*Work to complete:* Could you copy every line from the material below in which "program" appears?

*Data for processing:*
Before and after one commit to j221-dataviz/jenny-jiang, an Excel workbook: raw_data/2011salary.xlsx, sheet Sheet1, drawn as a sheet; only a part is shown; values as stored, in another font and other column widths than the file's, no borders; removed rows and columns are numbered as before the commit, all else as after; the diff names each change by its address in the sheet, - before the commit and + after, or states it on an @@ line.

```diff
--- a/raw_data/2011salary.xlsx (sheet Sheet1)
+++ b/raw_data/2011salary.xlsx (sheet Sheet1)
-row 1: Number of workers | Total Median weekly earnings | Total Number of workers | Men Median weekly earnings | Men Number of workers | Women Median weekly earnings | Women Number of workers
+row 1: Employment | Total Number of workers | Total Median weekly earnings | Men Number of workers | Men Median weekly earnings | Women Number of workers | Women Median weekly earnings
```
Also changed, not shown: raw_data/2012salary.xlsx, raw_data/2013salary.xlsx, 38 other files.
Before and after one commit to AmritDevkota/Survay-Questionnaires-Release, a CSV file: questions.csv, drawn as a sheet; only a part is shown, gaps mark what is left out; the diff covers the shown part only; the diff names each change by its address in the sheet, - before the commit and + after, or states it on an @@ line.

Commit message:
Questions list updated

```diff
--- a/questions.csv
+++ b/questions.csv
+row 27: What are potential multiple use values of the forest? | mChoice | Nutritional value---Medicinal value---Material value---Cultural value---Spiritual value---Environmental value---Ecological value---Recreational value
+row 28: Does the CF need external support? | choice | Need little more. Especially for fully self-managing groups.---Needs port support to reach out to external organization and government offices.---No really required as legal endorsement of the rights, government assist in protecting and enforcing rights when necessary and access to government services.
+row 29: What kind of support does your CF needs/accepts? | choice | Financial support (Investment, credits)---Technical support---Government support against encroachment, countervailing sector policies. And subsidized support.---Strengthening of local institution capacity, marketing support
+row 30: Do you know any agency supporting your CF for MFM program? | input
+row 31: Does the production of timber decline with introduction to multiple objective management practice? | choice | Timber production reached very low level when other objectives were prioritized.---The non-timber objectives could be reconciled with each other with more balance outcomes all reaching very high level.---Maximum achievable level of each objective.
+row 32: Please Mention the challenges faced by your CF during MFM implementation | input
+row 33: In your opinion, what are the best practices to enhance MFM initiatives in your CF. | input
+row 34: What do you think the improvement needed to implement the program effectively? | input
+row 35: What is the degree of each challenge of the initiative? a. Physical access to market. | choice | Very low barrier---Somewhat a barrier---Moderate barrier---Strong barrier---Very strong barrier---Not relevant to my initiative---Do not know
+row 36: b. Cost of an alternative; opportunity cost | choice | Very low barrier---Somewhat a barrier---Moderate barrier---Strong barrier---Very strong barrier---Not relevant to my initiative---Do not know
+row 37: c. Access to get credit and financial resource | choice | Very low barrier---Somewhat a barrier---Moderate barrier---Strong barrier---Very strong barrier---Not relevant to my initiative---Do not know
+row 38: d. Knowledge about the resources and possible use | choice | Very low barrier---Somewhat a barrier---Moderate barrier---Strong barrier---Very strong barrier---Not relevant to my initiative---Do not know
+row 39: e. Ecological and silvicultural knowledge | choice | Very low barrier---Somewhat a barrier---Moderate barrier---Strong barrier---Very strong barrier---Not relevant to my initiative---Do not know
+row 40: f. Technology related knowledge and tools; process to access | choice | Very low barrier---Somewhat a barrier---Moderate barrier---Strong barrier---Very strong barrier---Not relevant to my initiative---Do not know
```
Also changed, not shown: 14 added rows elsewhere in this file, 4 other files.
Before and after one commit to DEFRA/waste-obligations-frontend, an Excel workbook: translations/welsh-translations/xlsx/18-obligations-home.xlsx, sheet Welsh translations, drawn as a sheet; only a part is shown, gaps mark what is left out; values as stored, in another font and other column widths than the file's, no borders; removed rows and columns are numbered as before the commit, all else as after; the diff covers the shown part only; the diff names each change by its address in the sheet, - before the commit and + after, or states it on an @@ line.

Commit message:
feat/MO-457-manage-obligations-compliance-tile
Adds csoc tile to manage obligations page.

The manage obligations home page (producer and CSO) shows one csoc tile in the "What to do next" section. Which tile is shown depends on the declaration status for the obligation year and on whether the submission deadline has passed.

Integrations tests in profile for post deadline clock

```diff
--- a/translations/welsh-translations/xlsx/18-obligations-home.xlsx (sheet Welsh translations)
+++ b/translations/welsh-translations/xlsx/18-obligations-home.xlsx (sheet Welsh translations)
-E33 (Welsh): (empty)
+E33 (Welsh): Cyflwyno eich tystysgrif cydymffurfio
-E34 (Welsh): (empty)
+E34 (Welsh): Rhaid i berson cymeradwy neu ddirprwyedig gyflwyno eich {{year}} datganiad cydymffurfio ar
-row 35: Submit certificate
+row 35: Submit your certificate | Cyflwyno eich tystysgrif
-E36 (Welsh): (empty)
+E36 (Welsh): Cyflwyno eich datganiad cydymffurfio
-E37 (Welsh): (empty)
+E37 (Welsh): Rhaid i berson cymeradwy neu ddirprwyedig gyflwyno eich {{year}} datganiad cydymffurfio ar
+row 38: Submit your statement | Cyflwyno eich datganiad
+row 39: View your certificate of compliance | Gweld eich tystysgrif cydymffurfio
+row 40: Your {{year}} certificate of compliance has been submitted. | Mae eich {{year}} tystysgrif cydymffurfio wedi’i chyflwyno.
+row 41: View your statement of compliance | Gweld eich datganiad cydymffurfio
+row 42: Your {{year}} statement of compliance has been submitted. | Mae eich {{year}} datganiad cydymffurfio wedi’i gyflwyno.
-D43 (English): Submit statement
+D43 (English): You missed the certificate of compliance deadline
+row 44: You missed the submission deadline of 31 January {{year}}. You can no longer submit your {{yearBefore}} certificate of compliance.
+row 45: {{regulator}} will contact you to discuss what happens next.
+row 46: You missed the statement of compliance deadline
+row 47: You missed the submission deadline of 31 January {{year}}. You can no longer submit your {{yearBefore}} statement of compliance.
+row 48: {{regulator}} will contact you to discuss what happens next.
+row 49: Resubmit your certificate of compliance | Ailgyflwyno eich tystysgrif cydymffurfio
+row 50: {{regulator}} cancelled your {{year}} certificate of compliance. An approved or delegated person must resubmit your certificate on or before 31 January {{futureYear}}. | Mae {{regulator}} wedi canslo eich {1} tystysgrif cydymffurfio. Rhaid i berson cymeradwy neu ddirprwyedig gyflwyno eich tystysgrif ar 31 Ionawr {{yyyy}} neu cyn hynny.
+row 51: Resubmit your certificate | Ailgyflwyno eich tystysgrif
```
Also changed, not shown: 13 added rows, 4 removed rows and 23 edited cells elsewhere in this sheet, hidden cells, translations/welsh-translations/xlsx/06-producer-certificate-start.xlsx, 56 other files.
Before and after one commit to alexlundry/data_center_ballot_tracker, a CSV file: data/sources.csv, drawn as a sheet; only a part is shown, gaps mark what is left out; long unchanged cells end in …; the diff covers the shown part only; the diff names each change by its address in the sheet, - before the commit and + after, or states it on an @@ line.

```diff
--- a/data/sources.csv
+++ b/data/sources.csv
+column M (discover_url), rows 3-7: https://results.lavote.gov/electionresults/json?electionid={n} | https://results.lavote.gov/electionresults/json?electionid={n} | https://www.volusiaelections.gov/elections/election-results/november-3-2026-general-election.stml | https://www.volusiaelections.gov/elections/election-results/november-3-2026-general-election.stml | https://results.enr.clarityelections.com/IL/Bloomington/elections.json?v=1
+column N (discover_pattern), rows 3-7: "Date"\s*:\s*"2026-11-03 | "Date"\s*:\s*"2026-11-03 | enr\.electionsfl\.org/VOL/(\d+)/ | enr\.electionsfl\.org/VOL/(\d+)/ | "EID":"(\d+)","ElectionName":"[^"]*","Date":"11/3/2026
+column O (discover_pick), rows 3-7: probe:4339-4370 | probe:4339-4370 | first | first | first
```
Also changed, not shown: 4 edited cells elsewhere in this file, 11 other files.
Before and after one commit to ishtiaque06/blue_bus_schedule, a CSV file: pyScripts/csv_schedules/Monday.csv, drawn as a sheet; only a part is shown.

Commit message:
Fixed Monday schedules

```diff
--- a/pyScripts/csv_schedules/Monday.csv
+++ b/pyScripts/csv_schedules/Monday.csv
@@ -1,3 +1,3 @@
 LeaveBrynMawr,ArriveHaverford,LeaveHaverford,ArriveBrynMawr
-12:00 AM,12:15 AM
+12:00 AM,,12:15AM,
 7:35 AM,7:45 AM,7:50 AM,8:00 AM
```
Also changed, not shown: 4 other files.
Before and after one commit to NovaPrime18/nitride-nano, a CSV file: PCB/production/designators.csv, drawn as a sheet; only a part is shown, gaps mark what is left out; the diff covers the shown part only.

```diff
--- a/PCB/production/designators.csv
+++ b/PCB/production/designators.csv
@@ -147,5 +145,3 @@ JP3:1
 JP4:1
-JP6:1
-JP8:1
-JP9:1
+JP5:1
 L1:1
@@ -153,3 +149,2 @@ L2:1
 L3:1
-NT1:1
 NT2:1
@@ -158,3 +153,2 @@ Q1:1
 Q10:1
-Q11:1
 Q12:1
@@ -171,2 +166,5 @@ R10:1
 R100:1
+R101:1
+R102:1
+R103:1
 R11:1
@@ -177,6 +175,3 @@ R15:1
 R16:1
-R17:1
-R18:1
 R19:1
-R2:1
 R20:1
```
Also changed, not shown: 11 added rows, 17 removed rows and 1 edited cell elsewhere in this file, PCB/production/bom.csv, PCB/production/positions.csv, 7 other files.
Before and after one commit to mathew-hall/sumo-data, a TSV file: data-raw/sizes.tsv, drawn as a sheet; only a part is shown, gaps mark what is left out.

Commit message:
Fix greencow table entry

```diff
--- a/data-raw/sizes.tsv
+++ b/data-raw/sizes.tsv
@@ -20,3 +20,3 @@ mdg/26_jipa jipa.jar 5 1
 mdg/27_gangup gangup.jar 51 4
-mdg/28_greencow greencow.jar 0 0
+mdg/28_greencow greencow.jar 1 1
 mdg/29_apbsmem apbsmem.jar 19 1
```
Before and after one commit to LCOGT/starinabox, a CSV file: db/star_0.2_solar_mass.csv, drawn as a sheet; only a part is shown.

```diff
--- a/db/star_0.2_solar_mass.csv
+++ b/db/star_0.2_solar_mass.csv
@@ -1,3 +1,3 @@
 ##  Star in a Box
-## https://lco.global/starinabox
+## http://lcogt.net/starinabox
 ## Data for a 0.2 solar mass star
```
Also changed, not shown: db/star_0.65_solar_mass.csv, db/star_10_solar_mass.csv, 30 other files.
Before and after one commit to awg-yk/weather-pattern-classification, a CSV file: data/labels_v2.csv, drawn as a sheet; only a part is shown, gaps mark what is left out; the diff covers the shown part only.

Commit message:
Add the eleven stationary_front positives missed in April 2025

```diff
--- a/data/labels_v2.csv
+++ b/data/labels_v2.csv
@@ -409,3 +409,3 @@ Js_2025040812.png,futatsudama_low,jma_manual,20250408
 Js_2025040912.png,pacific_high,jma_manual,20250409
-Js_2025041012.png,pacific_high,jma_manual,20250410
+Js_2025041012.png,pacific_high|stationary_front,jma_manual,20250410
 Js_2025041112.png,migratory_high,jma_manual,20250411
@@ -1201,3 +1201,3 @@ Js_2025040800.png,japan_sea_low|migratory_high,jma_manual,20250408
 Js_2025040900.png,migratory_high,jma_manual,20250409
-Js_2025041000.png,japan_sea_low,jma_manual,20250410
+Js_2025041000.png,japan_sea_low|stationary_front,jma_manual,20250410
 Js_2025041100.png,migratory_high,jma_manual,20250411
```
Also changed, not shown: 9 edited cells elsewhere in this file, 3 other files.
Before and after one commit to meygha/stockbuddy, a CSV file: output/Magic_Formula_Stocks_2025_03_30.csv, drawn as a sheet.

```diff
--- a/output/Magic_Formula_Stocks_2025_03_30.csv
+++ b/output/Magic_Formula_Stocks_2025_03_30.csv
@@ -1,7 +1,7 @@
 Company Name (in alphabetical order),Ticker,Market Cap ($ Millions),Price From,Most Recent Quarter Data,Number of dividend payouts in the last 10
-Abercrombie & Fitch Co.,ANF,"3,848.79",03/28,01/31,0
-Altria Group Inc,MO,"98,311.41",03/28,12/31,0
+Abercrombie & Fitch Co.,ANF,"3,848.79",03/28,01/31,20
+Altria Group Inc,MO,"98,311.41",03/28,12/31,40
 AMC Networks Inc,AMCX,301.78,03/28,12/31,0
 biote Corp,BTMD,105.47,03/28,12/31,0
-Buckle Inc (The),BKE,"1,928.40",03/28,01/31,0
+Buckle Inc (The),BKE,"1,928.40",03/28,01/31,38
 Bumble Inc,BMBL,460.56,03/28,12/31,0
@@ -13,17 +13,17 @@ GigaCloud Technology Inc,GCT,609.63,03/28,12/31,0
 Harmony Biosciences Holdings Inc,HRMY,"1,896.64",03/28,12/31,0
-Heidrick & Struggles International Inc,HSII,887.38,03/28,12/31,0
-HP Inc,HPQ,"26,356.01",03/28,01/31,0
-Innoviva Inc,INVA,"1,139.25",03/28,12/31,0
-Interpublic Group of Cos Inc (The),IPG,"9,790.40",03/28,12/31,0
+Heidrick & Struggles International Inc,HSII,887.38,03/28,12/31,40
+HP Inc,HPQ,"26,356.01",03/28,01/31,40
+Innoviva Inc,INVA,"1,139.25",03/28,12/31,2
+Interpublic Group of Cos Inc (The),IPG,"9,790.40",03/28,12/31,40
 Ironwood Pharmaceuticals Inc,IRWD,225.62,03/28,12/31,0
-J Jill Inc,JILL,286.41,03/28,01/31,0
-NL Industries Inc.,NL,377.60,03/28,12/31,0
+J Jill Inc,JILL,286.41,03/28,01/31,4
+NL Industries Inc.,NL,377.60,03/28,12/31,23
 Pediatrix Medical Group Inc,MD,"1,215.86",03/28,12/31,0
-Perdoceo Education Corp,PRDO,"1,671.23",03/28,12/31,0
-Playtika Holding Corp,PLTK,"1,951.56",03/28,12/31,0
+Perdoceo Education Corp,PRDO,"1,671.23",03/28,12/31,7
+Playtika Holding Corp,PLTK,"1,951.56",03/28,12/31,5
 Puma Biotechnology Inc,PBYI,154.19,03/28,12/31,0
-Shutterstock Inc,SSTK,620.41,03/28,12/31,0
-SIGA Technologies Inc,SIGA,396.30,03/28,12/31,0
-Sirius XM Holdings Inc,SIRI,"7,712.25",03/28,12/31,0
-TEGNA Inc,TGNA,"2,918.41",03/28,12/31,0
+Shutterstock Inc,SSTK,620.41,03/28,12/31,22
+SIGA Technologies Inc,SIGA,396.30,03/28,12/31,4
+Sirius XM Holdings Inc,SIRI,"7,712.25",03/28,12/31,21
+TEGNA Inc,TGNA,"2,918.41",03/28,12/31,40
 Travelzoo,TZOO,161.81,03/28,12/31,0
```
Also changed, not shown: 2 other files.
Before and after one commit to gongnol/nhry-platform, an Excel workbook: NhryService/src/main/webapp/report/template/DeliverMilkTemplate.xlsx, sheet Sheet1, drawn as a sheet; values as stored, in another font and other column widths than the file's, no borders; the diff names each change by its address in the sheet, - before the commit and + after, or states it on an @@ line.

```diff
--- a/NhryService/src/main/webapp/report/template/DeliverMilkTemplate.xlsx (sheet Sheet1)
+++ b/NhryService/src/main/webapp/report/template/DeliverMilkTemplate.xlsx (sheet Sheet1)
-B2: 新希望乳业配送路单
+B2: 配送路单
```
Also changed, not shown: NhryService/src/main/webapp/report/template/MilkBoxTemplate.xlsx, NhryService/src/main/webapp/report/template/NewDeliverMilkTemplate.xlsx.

*Expected output:*
+row 30: Do you know any agency supporting your CF for MFM program? | input
+row 34: What do you think the improvement needed to implement the program effectively? | input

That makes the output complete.